If you would like to gain valuable experience in the grant-writing process, please consider a few opportunities offered through U-M courses:
Pharmacology 502: Introduction to Scientific Communication
Pharmacology 502 introduces second-year graduate students to essential scientific communication skills. Beginning with the relatively easy task of learning to search the literature over the Internet and ending with the challenges of writing an NRSA grant application and giving a short seminar, each student will develop confidence in both written and spoken scientific communication. Class meetings alternate between presentations by local experts on various topics and student presentations of their work in progress. In-depth analysis of student writing and presentation skills will be provided in class by the instructor, by other students working in small groups, as well as by guest scientists. Through a series of assignments, each student will write a grant over the course of the semester on a topic of his or her choice. By the end of the term each student will have polished and revised the proposal to a high quality product that will be presented both orally and in written form to the rest of the class. Finally, each student will participate in a mock study section to constructively evaluate each other's grants.
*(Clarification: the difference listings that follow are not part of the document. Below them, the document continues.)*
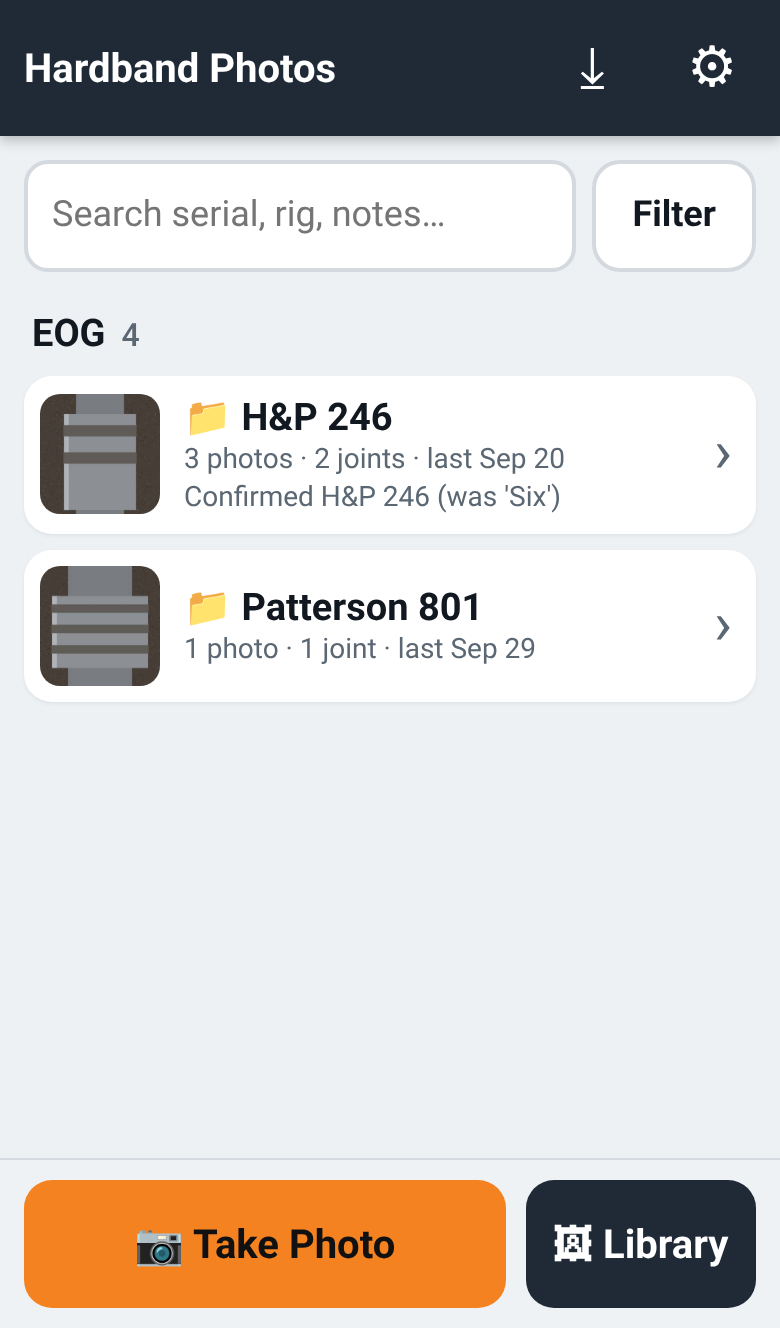
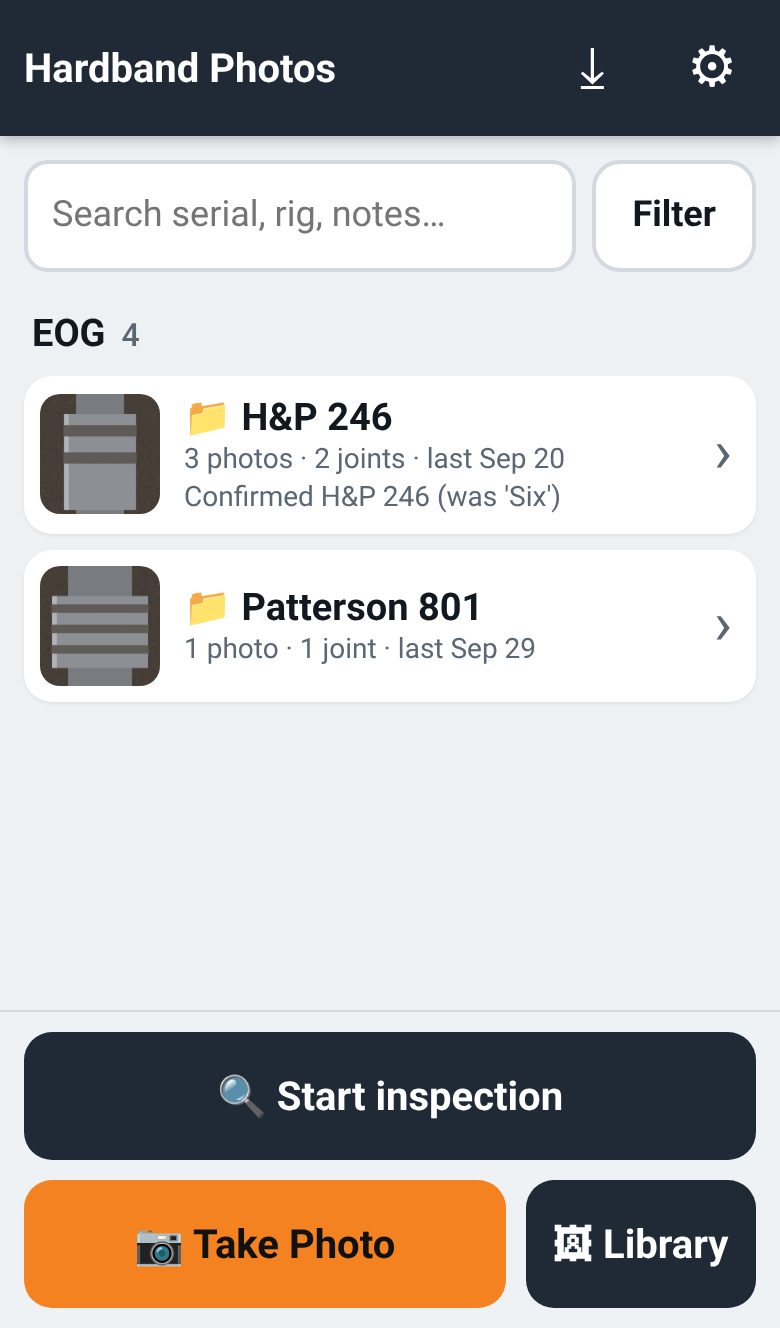
Start inspection: rig-only sheet that opens the camera in the same tap, Before form preset to the rig, blank-serial confirm, Next photo, Inspecting strip with Done; sw hbp-v5

Changed region(s): [[0.0308, 0.7718, 0.9846, 0.8953]]

diff --git a/app.js b/app.js
@@ -85,6 +85,7 @@ const S = {
   queue: [], qIndex: 0, savedCount: 0, batchValues: null, lastSaved: null, keepJoint: false,
   context: null, addContext: null, lastListHash: '#/', lastList: [], manageTab: 'rigs',
   viewUrls: [], scroll: {}, modalCancel: null,
+  inspection: null, addInspect: false, // inspection session: { rigName, rigId, customerId, count, ready }
 };
 const KINDS = {
   rigs: { store: 'rigs', field: 'name', label: 'Rig', plural: 'Rigs', ref: 'rigId', notes: true, prefix: 'r' },
@@ -213,7 +214,9 @@ async function processFile(file) {
 
 /* ================= UI plumbing ================= */
 const view = $('#view');
-function setChrome({ title, back = null, bottom = true }) {
+function setChrome({ title, back = null, bottom = true, insp = false }) {
+  $('#inspBtn').hidden = !insp;
+  document.body.classList.toggle('with-insp-btn', !!(bottom && insp));
   $('#title').textContent = title;
   const bb = $('#backBtn');
   bb.hidden = !back;
@@ -240,10 +243,10 @@ function closeModal(silent) {
   $('#modalRoot').innerHTML = '';
   if (cb && !silent) cb();
 }
-function confirmBox({ title, msg = '', ok = 'OK', danger = false }) {
+function confirmBox({ title, msg = '', ok = 'OK', cancel = 'Cancel', danger = false }) {
   return new Promise((resolve) => {
     const m = openModal(`<h3>${esc(title)}</h3>${msg ? `<p>${msg}</p>` : ''}
-      <div class="row form-actions"><button class="btn ghost" data-a="no">Cancel</button>
+      <div class="row form-actions"><button class="btn ghost" data-a="no" id="confirmNo">${esc(cancel)}</button>
       <button class="btn ${danger ? 'danger solid' : 'primary'}" data-a="yes" id="confirmYes">${esc(ok)}</button></div>`, { onCancel: () => resolve(false) });
     m.addEventListener('click', (e) => { const a = e.target.closest('[data-a]'); if (!a) return; closeModal(true); resolve(a.dataset.a === 'yes'); });
   });
@@ -387,6 +390,8 @@ function route() {
   const parts = location.hash.replace(/^#\/?/, '').split('/').map((x) => decodeURIComponent(x));
   const v = parts[0] || '';
   if (v !== 'saved') S.keepJoint = false;
+  if (v === '' && S.inspection) endInspection(); // leaving back to home finishes the inspection
+  drawInspBar(v);
   try {
     if (v === '') renderHome();
     else if (v === 'folder') renderFolder(parts[1], parts[2]);
@@ -439,7 +444,7 @@ const opts = (kind, sel, blank) => (blank ? `<option value="">${esc(blank)}</opt
 
 function renderHome() {
   S.lastListHash = '#/'; S.context = null;
-  setChrome({ title: 'Hardband Photos', bottom: true });
+  setChrome({ title: 'Hardband Photos', bottom: true, insp: true });
   const s = S.search, fc = filterCount();
   view.innerHTML = `
     <div class="searchbar">
@@ -644,6 +649,7 @@ function renderForm(mode, id) {
     if (S.addContext) Object.assign(vals, S.addContext);
     if (S.addKeep && S.lastSaved) Object.assign(vals, { customerId: S.lastSaved.customerId, rigId: S.lastSaved.rigId, pipeSpecId: S.lastSaved.pipeSpecId, serialNumber: S.lastSaved.serialNumber || '', end: S.lastSaved.end || '', stage: stageOf(S.lastSaved) });
     if (S.batchValues) Object.assign(vals, { ...S.batchValues, bandNumber: '', notes: '' });
+    if (S.addInspect) vals.stage = 'pre'; // inspection session: every new photo starts as Before hardband
     setChrome({ title: S.queue.length > 1 ? `Add photo ${S.qIndex + 1} of ${S.queue.length}` : 'Add photo', back: discardQueue, bottom: false });
   }
   for (const [k, kind] of [['customerId', 'customers'], ['rigId', 'rigs'], ['pipeSpecId', 'pipeSpecs']]) if (vals[k] && !S[kind].has(vals[k])) vals[k] = '';
@@ -750,9 +756,17 @@ function renderForm(mode, id) {
     customerId: $('#fCustomer').value.replace('__new', ''), rigId: $('#fRig').value.replace('__new', ''), pipeSpecId: $('#fSpec').value.replace('__new', ''),
     serialNumber: $('#fSerial').value.trim().toUpperCase(), end, bandNumber: band, notes: $('#fNotes').value.trim(), stage,
   });
+  // Inspection (Before) photos are found by serial later, so a blank serial gets one confirmation.
+  const serialOk = async (v) => {
+    if (mode !== 'add' || v.stage !== 'pre' || v.serialNumber) return true;
+    const go = await confirmBox({ title: 'Save without a serial number?', ok: 'Save anyway', cancel: 'Add serial' });
+    if (!go) setTimeout(() => { const f = $('#fSerial'); if (f) f.focus(); }, 30);
+    return go;
+  };
   $('#photoForm').onsubmit = async (e) => {
     e.preventDefault();
     const v = collect();
+    if (!(await serialOk(v))) return;
     $('#saveBtn').disabled = true;
     try {
       if (mode === 'edit') {
@@ -771,7 +785,9 @@ function renderForm(mode, id) {
   };
   const sa = $('#saveAllBtn');
   if (sa) sa.onclick = async () => {
-    const v = collect(); const b = busy('Saving…'); const n = S.queue.length - S.qIndex;
+    const v = collect();
+    if (!(await serialOk(v))) return;
+    const b = busy('Saving…'); const n = S.queue.length - S.qIndex;
     try { for (let k = 0; k < n; k++) { b.update(`Saving ${k + 1} of ${n}…`, (k + 1) / n); await saveQueued(v); S.qIndex++; } }
     catch (err) { b.done(); toast('Save failed: ' + err.message, 5000); return; }
     b.done(); finishQueue();
@@ -788,6 +804,7 @@ async function saveQueued(v) {
   markDirty('photos', p.id);
   S.lastSaved = p; S.batchValues = { customerId: v.customerId, rigId: v.rigId, pipeSpecId: v.pipeSpecId, serialNumber: v.serialNumber, end: v.end, stage: v.stage };
   S.savedCount++;
+  if (S.addInspect && S.inspection) S.inspection.count++;
   await setMeta('lastUsed', { customerId: v.customerId, rigId: v.rigId, pipeSpecId: v.pipeSpecId });
   if (S.meta.lastStage !== v.stage) await setMeta('lastStage', v.stage); // next photo defaults to the same stage
 }
@@ -824,7 +841,10 @@ function renderSaved() {
 async function handleFiles(fileList) {
   const files = Array.from(fileList || []).filter((f) => !f.type || f.type.startsWith('image/') || /\.(jpe?g|png|heic|heif|webp)$/i.test(f.name));
   if (!files.length) return;
-  const addCtx = S.context ? { ...S.context } : null;
+  const insp = S.inspection;
+  if (insp && insp.ready) { await insp.ready.catch(() => null); await new Promise((r) => setTimeout(r, 0)); } // let its folder view settle first
+  const inSession = !!(S.inspection && S.inspection.rigId);
+  const addCtx = inSession ? { rigId: S.inspection.rigId, customerId: S.inspection.customerId } : S.context ? { ...S.context } : null;
   const keep = S.keepJoint; S.keepJoint = false;
   const b = busy(files.length > 1 ? `Preparing 1 of ${files.length}…` : 'Preparing photo…');
   const q = []; let failed = 0;
@@ -835,8 +855,71 @@ async function handleFiles(fileList) {
   b.done();
   if (failed) toast(`${failed} file${failed === 1 ? '' : 's'} could not be read${q.length ? ' and were skipped' : ''}.`, 4000);
   if (!q.length) return;
-  S.queue = q; S.qIndex = 0; S.savedCount = 0; S.batchValues = null; S.addContext = addCtx; S.addKeep = keep;
+  S.queue = q; S.qIndex = 0; S.savedCount = 0; S.batchValues = null; S.addContext = addCtx; S.addKeep = keep; S.addInspect = inSession;
   if (location.hash === '#/add') route(); else location.hash = '#/add';
+}
+
+/* ================= inspection session (Start inspection) ================= */
+// One required field (rig). "Open camera" is a <label for="camInput">, so the camera opens inside the same tap
+// (iOS only opens a file/camera picker from a direct user tap). The rig is looked up / created in the background;
+// handleFiles waits for it before building the form.
+const normRig = (s) => String(s || '').trim().replace(/\s+/g, ' ').toLowerCase();
+function startInspectionSheet() {
+  const lu = S.meta.lastUsed || {};
+  const rigs = sortedItems('rigs');
+  const m = openModal(`<h3>Start inspection</h3>
+    <form id="inspForm" autocomplete="off">
+      <div class="field"><label for="inspRigName">Rig name</label>
+        <input id="inspRigName" type="text" list="inspRigList" placeholder="Type or pick a rig" autocapitalize="words" autocorrect="off" spellcheck="false" enterkeyhint="go">
+        <datalist id="inspRigList">${rigs.map((r) => `<option value="${esc(r.name)}">`).join('')}</datalist>
+        <div class="small insp-msg" id="inspMsg" role="alert"></div></div>
+      <div class="field"><label for="inspCust">Customer <span class="muted small">(optional)</span></label>
+        <select id="inspCust"><option value="">No customer</option>${opts('customers', S.customers.has(lu.customerId) ? lu.customerId : '')}</select></div>
+      <div class="stack form-actions">
+        <label for="camInput" class="btn primary big block" id="inspCamBtn">📷 Open camera</label>
+        <button type="button" class="btn ghost block" id="inspCancel">Cancel</button>
+      </div>
+    </form>`);
+  const inp = $('#inspRigName', m);
+  setTimeout(() => inp.focus(), 50);
+  const begin = (e) => {
+    const name = inp.value.trim().replace(/\s+/g, ' ');
+    if (!name) { if (e) e.preventDefault(); $('#inspMsg', m).textContent = 'Type the rig name first.'; inp.focus(); return false; }
+    beginInspection(name, $('#inspCust', m).value);
+    setTimeout(() => closeModal(true), 0); // after the tap has opened the camera
+    return true;
+  };
+  $('#inspCamBtn', m).addEventListener('click', begin);
+  $('#inspCancel', m).onclick = () => closeModal(true);
+  inp.addEventListener('input', () => { $('#inspMsg', m).textContent = ''; });
+  $('#inspForm', m).onsubmit = (e) => { e.preventDefault(); if (begin(null)) $('#camInput').click(); }; // Enter/Go key
+}
+function beginInspection(name, customerId) {
+  const sess = { rigName: name, rigId: null, customerId: customerId || '', count: 0 };
+  S.inspection = sess;
+  sess.ready = (async () => {
+    const hit = sortedItems('rigs').find((r) => normRig(r.name) === normRig(name)); // same rig, any capitalisation
+    const rig = hit || await createLookup('rigs', { name });
+    sess.rigId = rig.id; sess.rigName = rig.name;
+    if (S.inspection === sess) { location.hash = `#/folder/${encodeURIComponent(sess.customerId)}/${encodeURIComponent(rig.id)}`; drawInspBar(); }
+    return rig;
+  })();
+  drawInspBar();
+}
+function endInspection() { S.inspection = null; S.addInspect = false; drawInspBar(); }
+function finishInspection() {
+  const sess = S.inspection; if (!sess) return;
+  endInspection();
+  toast(`Inspection finished${sess.count ? ` — ${sess.count} photo${sess.count === 1 ? '' : 's'}` : ''}`);
+  if (sess.rigId) location.hash = `#/folder/${encodeURIComponent(sess.customerId)}/${encodeURIComponent(sess.rigId)}`; else route();
+}
+function drawInspBar(v) {
+  const bar = $('#inspBar'), sess = S.inspection;
+  if (v === undefined) v = location.hash.replace(/^#\/?/, '').split('/')[0];
+  bar.hidden = !sess;
+  if (!sess) return;
+  $('#inspRig').textContent = (sess.rigId && labelOf('rigs', sess.rigId)) || sess.rigName;
+  $('#inspDone').hidden = v === 'add'; // the photo form has its own Save / Discard
 }
 
 /* ================= manage ================= */
@@ -1042,6 +1125,8 @@ async function init() {
   $('#syncBadge').onclick = () => { location.hash = '#/backup'; };
   $('#manageBtn').onclick = () => { location.hash = '#/manage/' + S.manageTab; };
   $('#camBtn').addEventListener('click', () => { S.keepJoint = false; });
+  $('#inspBtn').onclick = startInspectionSheet;
+  $('#inspDone').onclick = () => finishInspection();
   $('#libBtn').addEventListener('click', () => { S.keepJoint = false; });
   for (const id of ['#camInput', '#libInput']) {
     const inp = $(id);

diff --git a/styles.css b/styles.css
@@ -65,6 +65,14 @@ body {
   backdrop-filter: blur(6px); -webkit-backdrop-filter: blur(6px);
 }
 #bottombar #camBtn { flex: 2.2; }
+#bottombar { flex-wrap: wrap; }
+#bottombar .insp-btn { flex: 1 0 100%; order: -1; }
+body.with-insp-btn { padding-bottom: calc(170px + var(--safe-b)); }
+/* active inspection session strip (under the top bar) */
+.insp-bar { display: flex; align-items: center; gap: 10px; padding: 6px 12px; background: #dfe7ee; border-bottom: 1px solid var(--line); font-size: 16px; color: var(--steel); }
+.insp-bar .insp-text { flex: 1; min-width: 0; white-space: nowrap; overflow: hidden; text-overflow: ellipsis; }
+.insp-bar .insp-done { min-height: 44px; padding: 0 16px; flex: none; }
+.insp-msg { color: var(--danger); min-height: 1.2em; margin-top: 4px; }
 #bottombar #libBtn { flex: 1; white-space: nowrap; padding: 0 10px; }
 #fSerial { text-transform: uppercase; font-weight: 700; letter-spacing: .5px; }
 #fSerial::placeholder { text-transform: none; font-weight: 400; letter-spacing: 0; }

diff --git a/index.html b/index.html
@@ -24,10 +24,15 @@
     <button id="backupBtn" class="icon-btn" aria-label="Backup / Export" title="Backup">⤓</button>
     <button id="manageBtn" class="icon-btn" aria-label="Manage rigs, customers, specs" title="Manage">⚙</button>
   </header>
+  <div id="inspBar" class="insp-bar" role="status" hidden>
+    <span class="insp-text">🔍 Inspecting: <b id="inspRig"></b></span>
+    <button id="inspDone" class="btn ghost insp-done" type="button">Done</button>
+  </div>
 
   <main id="view" aria-live="polite"></main>
 
   <nav id="bottombar">
+    <button id="inspBtn" class="btn secondary big insp-btn" type="button" hidden>🔍 Start inspection</button>
     <label for="camInput" id="camBtn" class="btn primary big">📷 Take Photo</label>
     <label for="libInput" id="libBtn" class="btn secondary big" aria-label="Pick from photo library">🖼 Library</label>
   </nav>

diff --git a/sw.js b/sw.js
@@ -1,6 +1,6 @@
 /* Hardband Photos service worker: caches the app shell so the app opens offline.
    Bump VERSION whenever app files change so phones pick up the new copy. */
-const VERSION = 'hbp-v4';
+const VERSION = 'hbp-v5';
 const SHELL = [
   './',
   './index.html',

diff --git a/README.md b/README.md
@@ -23,6 +23,12 @@ Photos saved before this existed have no stage and count as `post`.
   porosity, Cracks, Needs repair, Eccentric band. Before hardband is a short inspection screen: rig + "Before hardband"
   header, serial number (focused), chips No hardband needed / Reapply / Repair, and everything else under
   *More details*. Switching stage never clears typed notes (chips only add text to the notes).
+- **🔍 Start inspection** (home screen): a sheet whose only required field is the rig name (type it or pick a
+  suggestion; a case-insensitive match reuses the rig, otherwise it is created; customer optional, defaults to the
+  last-used one). **📷 Open camera** is a `<label for="camInput">` (`capture="environment"`), so the camera opens in
+  the same tap. Each photo lands in the Before form for that rig; a blank serial asks "Save without a serial number?"
+  (Add serial / Save anyway); **📷 Next photo** reopens the camera. An "Inspecting: [rig]" strip with **Done** shows
+  until Done is tapped or the user goes back to the home screen.
 - Tiles, the photo detail and the saved screen show a BEFORE / AFTER badge. Search matches "before", "pre",
   "inspection" / "after", "post", and the Filter sheet has a Stage filter.
 - Export: `stage` column in metadata.csv, `stage` in metadata.json, and `_Before_` / `_After_` in JPEG file names.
Physiology 555: Integrative Biology and Genomics
The recent completion of the human genome opens the door to exciting new opportunities in the biomedical sciences. Integrative Genomics focuses on the study of functional biology in genetically engineered animal models. An appreciation of genetic variables, including gender and genetic background, biological variables, including organ function and issues relating to aging, and environmental variables, including, nutrition, exercise, stress, and pathogens is a central feature of the class. It is the study of the inherent complexities of genes, biology, and environment in animals that forms the unique underpinnings of the exciting new field of Integrative Genomics. The course features limited class size, and faculty from several different departments in the Medical School. Unique educational features of the class include student developed grants, oral presentations, student-led study section evaluations of grants, and no tests.
Biochem 650: Mechanisms of Eukaryotic Gene Expression
Topics will cover eukaryotic RNA polymerases, general transcriptional factors, mechanisms of transcriptional regulation, and chromatin structure and modification/remodeling. An emphasis will be placed on structural aspects of transcription and polymerase function. The course will be taught through a combination of lectures and discussions of the current literature.